Point being, I didn’t really disagree with anything. I really felt like she’d given SHADE a fair shake and helped me see things my subconscious had tried to tell me all along. And I really like where things went from there. I can’t believe how much SHADE has come along, and I’m proud of where it stands now. Thanks so much Marieke! And Happy Birthday tomorrow!

If only all our birthdays could be as awesome as this!

So tomorrow’s the day. I encourage you to visit the YA Misfits blog to see the pitches of yours truly as well as other mentees. I think it’s good to see how they pitched things to learn how good pitches are made.

The alternates’ pitches are being hosted on the blogs of Kimberly, Dee, FizzyGrrl, Mónica, and Brenda, which you should definitely take a look at as well. These are all strong stories. And if Pitch Wars isn’t what makes it for them, I’m sure you’ll see them in publication down the road via another route very soon.

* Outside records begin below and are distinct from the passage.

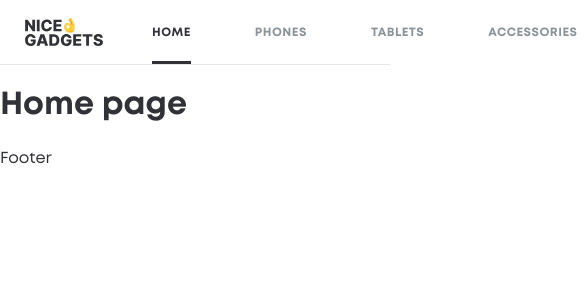
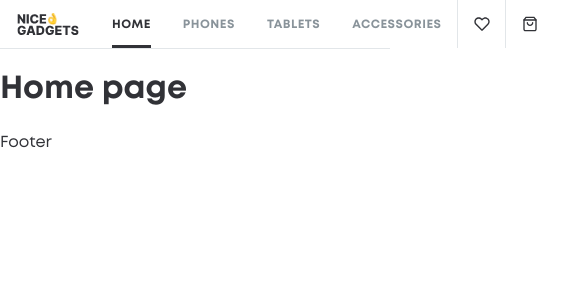
Before and after one commit to arkatovnikita/orchard-store, a React (Vite) app: page /#/ in a window 390 px wide. Shown: the top 300 px of the page, 585 px wide, since content can reach past the window. Built offline with nearby package versions, Linux system fonts and the light colour scheme.

Commit message:
add header tablet styles and breakpoint mixins

```diff
--- a/src/modules/shared/components/Header/Header.module.scss
+++ b/src/modules/shared/components/Header/Header.module.scss
@@ -1,25 +1,40 @@
 @use '../../../../styles/variables' as *;
+@use '../../../../styles/mixins' as *;
 
 .header {
   position: sticky;
   top: 0;
   z-index: 10;
   display: flex;
-  gap: 24px;
+  gap: 16px;
   align-items: center;
-  height: 64px;
+  height: 48px;
   background-color: var(--color-background);
   box-shadow: 0 1px 0 var(--color-elements);
+
+  @include on-desktop {
+    gap: 24px;
+    height: 64px;
+  }
 }
 
 .logo {
   display: flex;
-  padding: 0 24px;
+  padding: 0 16px;
 
   img {
     display: block;
-    width: 80px;
-    height: 28px;
+    width: 64px;
+    height: 22px;
+  }
+
+  @include on-desktop {
+    padding: 0 24px;
+
+    img {
+      width: 80px;
+      height: 28px;
+    }
   }
 }
 
@@ -29,11 +44,15 @@
 
 .navList {
   display: flex;
-  gap: 64px;
+  gap: 32px;
   height: 100%;
   margin: 0;
   padding: 0;
   list-style: none;
+
+  @include on-desktop {
+    gap: 64px;
+  }
 }
 
 .navLink {
@@ -60,10 +79,15 @@
   display: flex;
   align-items: center;
   justify-content: center;
-  width: 64px;
-  height: 64px;
+  width: 48px;
+  height: 48px;
   color: var(--color-primary);
   box-shadow: -1px 0 0 var(--color-elements);
+
+  @include on-desktop {
+    width: 64px;
+    height: 64px;
+  }
 }
 
 .actions {
--- /dev/null
+++ b/src/styles/_mixins.scss
@@ -0,0 +1,13 @@
+@use './variables' as *;
+
+@mixin on-tablet {
+  @media (min-width: $tablet-min-width) {
+    @content;
+  }
+}
+
+@mixin on-desktop {
+  @media (min-width: $desktop-min-width) {
+    @content;
+  }
+}
--- a/src/styles/_variables.scss
+++ b/src/styles/_variables.scss
@@ -1 +1,3 @@
 $transition-duration: 0.3s;
+$tablet-min-width: 640px;
+$desktop-min-width: 1200px;
```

I know an agent would be crazy not to take a look at my the pitches of my friends Brian (The Key to Eden) and Kati & Heidi (Mystic Cooking).

Wish us all luck tomorrow! 🙂

Update

This week I’m heading off to the Backspace Writers Conference in New York City.  I had hoped to leave you with some more meaty posts before going, but I’ve been steadily preparing for the conference which includes professional feedback on my query letter, the first pages of the first chapter, and the first 10 pages of the novel.  I’m looking forward to learning how I can continue to improve my writing.  And I’m looking forward to all the networking I’ll be able to do, hopefully with some agents, but I suspect mostly with other writers (whom I love meeting).

I plan to post notes here on what I learned and impressions I came away with.  I may even throw in a few photos of fun things I did while in New York.  (Sadly, the Statue of Liberty won’t be one of them, it’s technically closed for renovations…  I mean, yes, you can go to Liberty Island, but can’t go in?  No thanks!).

I’ve been to a smaller writers conference and also came away with feedback (very helpful) and networked with writers (also very helpful, as they may know things you don’t).  But I think the big ones are best saved until you’re ready to handle feedback professionally, and that takes developing thick skin.  So for all you thin-skinned writers out there–start working up to it.

What do you think about writers conferences?  Helpful?  Not?  Post the details in the comments below.